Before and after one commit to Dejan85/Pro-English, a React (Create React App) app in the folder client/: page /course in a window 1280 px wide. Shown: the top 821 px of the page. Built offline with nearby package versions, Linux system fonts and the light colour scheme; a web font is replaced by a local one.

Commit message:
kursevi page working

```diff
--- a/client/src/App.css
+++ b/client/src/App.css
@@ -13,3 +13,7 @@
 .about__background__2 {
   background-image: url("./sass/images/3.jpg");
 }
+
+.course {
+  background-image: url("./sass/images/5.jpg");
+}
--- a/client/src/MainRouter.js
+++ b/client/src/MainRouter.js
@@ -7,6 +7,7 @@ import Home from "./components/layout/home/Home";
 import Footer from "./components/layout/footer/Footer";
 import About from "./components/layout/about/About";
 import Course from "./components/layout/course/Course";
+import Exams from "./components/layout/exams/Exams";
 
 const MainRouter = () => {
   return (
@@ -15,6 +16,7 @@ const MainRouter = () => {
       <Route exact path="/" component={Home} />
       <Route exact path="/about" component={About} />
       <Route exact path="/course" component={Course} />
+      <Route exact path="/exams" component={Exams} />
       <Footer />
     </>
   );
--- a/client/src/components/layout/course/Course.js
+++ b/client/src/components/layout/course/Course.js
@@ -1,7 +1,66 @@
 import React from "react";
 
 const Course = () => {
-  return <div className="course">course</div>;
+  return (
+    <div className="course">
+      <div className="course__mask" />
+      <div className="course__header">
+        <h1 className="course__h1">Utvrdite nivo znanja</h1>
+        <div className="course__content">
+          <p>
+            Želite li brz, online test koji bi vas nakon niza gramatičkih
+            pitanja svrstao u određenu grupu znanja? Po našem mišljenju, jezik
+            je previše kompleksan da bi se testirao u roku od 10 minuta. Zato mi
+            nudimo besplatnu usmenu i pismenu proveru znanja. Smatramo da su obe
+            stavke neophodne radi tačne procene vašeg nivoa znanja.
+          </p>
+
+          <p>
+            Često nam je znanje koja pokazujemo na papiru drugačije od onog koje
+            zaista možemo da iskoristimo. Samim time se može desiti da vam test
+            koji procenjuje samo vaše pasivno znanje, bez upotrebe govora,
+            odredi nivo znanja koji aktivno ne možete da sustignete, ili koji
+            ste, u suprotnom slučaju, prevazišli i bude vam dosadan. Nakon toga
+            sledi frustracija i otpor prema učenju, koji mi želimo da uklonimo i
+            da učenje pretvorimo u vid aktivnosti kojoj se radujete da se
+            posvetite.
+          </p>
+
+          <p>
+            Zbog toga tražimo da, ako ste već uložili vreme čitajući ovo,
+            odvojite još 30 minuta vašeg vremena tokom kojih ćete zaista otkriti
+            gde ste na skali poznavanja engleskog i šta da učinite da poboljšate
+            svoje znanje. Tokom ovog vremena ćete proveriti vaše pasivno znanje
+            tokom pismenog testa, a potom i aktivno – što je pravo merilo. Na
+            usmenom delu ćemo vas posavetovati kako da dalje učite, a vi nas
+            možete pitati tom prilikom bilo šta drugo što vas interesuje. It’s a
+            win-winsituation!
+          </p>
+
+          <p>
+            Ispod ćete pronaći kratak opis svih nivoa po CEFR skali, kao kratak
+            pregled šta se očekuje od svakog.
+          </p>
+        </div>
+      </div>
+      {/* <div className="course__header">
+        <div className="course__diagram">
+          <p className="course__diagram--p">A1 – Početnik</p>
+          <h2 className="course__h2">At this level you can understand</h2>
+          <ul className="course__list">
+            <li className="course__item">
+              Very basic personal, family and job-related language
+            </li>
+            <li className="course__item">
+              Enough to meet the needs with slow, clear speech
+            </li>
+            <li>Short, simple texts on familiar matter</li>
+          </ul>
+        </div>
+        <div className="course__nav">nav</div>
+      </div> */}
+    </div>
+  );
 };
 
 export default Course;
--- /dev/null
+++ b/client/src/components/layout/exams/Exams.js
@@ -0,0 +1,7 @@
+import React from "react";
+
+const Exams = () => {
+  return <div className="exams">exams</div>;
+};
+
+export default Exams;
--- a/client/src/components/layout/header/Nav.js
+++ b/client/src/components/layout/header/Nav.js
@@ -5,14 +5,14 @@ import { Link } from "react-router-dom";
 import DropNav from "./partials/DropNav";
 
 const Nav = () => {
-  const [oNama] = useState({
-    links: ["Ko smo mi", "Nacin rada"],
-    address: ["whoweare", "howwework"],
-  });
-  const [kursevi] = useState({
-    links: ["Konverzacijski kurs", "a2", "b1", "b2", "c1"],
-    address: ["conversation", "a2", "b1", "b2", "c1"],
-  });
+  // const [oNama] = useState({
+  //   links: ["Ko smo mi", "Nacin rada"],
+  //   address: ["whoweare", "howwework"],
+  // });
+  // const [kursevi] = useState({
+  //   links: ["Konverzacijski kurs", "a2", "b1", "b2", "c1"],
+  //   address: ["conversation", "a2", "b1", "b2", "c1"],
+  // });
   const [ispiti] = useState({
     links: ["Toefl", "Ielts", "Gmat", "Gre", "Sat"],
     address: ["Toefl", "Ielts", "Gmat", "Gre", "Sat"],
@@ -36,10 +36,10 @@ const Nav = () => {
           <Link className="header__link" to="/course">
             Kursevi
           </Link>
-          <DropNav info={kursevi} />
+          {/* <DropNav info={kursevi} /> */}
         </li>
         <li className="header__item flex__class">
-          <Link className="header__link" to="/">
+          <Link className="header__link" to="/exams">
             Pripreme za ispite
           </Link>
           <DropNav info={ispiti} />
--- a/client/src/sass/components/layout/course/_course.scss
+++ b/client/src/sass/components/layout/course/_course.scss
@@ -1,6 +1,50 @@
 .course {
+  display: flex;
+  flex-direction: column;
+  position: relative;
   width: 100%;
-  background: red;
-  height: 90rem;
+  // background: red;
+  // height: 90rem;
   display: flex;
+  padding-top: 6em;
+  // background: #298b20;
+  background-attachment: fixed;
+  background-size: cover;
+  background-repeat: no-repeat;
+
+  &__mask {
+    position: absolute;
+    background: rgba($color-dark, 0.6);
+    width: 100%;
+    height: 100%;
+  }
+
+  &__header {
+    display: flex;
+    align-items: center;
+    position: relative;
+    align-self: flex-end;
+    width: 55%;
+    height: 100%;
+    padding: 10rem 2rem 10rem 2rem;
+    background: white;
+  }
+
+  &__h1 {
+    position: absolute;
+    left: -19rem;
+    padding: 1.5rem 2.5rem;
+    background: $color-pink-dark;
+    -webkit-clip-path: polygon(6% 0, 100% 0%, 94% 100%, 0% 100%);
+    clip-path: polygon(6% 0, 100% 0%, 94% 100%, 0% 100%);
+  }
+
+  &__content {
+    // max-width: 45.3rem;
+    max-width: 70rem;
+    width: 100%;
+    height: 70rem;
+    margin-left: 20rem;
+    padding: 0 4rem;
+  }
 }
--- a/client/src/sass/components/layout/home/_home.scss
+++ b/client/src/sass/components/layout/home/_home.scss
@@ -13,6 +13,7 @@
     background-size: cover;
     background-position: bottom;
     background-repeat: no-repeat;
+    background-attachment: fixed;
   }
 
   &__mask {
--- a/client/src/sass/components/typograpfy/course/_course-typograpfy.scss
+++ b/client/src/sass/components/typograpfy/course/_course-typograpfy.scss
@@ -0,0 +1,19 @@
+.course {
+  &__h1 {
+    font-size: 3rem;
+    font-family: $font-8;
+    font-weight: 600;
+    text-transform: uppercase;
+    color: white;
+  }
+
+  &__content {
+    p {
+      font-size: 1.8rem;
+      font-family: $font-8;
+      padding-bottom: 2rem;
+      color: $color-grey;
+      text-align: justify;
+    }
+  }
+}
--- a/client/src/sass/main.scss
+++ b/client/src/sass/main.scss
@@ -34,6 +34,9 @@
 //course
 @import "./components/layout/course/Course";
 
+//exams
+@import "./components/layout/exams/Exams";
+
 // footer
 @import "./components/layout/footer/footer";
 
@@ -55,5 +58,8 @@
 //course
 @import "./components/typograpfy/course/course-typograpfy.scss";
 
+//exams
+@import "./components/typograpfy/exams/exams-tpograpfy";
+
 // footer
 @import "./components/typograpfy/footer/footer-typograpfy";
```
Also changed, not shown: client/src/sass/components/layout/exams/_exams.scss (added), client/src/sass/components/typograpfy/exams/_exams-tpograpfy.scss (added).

--

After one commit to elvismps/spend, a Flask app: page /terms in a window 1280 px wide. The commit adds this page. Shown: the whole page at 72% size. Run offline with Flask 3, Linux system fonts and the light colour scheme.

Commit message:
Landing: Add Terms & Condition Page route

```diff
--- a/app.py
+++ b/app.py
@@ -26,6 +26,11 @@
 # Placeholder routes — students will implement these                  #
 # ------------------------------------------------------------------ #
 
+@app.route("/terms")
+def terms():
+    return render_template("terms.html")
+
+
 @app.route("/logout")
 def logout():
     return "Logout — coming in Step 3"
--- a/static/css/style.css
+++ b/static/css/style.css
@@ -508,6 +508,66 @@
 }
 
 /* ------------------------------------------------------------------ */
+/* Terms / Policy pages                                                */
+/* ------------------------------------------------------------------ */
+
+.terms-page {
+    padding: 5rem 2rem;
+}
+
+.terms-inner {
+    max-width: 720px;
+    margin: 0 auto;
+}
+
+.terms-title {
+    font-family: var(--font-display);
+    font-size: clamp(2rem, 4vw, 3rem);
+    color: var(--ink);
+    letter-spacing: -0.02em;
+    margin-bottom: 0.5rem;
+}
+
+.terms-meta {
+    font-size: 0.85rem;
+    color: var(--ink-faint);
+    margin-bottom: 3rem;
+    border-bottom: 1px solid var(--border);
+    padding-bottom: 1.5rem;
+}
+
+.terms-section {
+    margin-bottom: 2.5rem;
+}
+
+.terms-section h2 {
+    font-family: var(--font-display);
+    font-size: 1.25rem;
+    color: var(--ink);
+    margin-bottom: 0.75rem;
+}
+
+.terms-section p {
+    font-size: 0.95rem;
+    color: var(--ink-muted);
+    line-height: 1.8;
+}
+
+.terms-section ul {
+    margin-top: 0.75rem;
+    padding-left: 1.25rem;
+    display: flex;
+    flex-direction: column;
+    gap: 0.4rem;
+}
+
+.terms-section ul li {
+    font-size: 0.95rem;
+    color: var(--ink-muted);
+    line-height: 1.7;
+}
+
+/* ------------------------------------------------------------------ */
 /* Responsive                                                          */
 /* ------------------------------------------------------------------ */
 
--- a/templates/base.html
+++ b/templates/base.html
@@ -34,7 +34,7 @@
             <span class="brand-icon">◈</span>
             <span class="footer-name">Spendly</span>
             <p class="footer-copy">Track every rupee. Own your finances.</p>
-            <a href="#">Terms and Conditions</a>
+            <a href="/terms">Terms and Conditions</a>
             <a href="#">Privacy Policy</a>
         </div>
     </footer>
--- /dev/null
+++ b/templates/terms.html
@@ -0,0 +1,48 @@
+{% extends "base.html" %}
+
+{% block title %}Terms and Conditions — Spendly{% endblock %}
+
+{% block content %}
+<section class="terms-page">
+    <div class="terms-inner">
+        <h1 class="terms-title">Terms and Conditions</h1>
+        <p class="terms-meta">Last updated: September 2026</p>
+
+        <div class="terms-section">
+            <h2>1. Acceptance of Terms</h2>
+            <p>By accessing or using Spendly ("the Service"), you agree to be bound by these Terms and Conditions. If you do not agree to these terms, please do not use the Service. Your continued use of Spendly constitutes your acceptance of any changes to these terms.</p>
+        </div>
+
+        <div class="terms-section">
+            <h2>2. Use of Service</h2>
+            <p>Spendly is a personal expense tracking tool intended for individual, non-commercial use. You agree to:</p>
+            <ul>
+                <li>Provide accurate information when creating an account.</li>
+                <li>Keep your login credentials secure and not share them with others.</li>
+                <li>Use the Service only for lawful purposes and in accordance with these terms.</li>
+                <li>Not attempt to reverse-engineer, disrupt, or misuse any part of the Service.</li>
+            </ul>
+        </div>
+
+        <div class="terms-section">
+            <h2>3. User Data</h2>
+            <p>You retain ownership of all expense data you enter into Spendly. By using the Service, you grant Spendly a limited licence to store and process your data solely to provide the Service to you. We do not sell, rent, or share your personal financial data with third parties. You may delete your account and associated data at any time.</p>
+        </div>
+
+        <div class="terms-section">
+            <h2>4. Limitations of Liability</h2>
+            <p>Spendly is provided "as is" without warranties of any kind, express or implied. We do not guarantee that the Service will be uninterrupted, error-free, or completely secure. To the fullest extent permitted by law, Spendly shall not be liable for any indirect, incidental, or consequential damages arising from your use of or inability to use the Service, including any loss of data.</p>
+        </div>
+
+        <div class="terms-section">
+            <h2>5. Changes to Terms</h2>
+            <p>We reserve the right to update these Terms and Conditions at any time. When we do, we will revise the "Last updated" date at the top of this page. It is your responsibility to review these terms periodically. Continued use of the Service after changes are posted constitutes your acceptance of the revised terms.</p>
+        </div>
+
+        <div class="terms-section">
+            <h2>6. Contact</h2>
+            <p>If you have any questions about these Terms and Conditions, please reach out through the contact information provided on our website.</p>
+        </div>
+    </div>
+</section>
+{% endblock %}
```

EXERCISE DESCRIPTION: Read through the data above. Report each line that has the word "color".

YOUR RESPONSE:
+    background: rgba($color-dark, 0.6);
+    background: $color-pink-dark;
+    color: white;
+      color: $color-grey;
+    color: var(--ink);
+    color: var(--ink-faint);
+    color: var(--ink);
+    color: var(--ink-muted);
+    color: var(--ink-muted);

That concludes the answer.